*** Opening Excerpted data ***

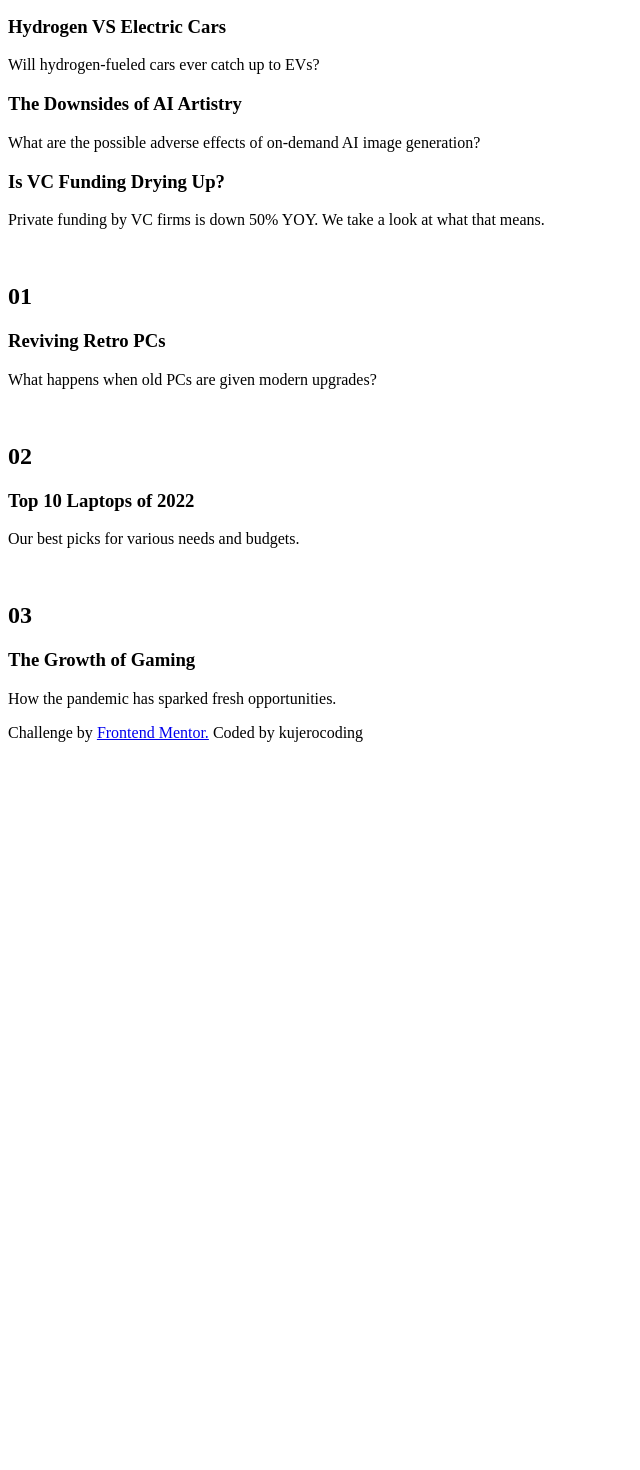
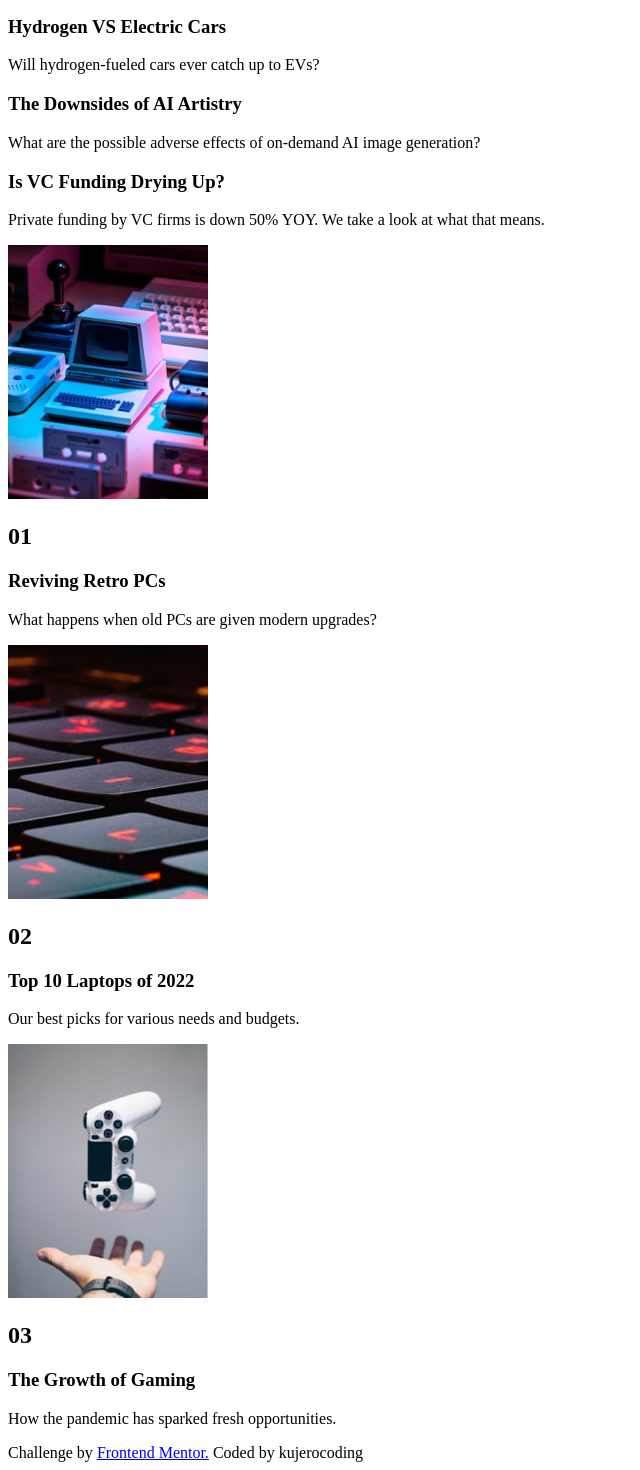
Before and after one commit to kujerocoding/news-homepage-main, a React (Vite) app: page / in a window 1280 px wide. Shown: the part 964-2434 px from the top of the page, without its empty margins (0-640 px from the left). Before the commit the page ends 1714 px from the top, so only its background shows below. Built offline with nearby package versions, Linux system fonts and the light colour scheme.

Commit message:
add images to the Main component

```diff
--- a/src/components/Main.jsx
+++ b/src/components/Main.jsx
@@ -24,19 +24,19 @@ const Main = () => {
       </div>
       <div>
         <div>
-            <img src="" alt="" />
+            <img src="../src/assets/images/image-retro-pcs.jpg" alt="" />
             <h2>01</h2>
             <h3>Reviving Retro PCs</h3>
             <p>What happens when old PCs are given modern upgrades?</p>
         </div>
         <div>
-            <img src="" alt="" />
+            <img src="../src/assets/images/image-top-laptops.jpg" alt="" />
             <h2>02</h2>
             <h3>Top 10 Laptops of 2022</h3>
             <p>Our best picks for various needs and budgets.</p>
         </div>
         <div>
-            <img src="" alt="" />
+            <img src="../src/assets/images/image-gaming-growth.jpg" alt="" />
             <h2>03</h2>
             <h3>The Growth of Gaming</h3>
             <p>How the pandemic has sparked fresh opportunities.</p>
```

*** Closing Excerpted data ***

-- Exercise requirements --
Those lines of the records that contain the string "components" should be identified and copied.

-- Output for this task --
--- a/src/components/Main.jsx
+++ b/src/components/Main.jsx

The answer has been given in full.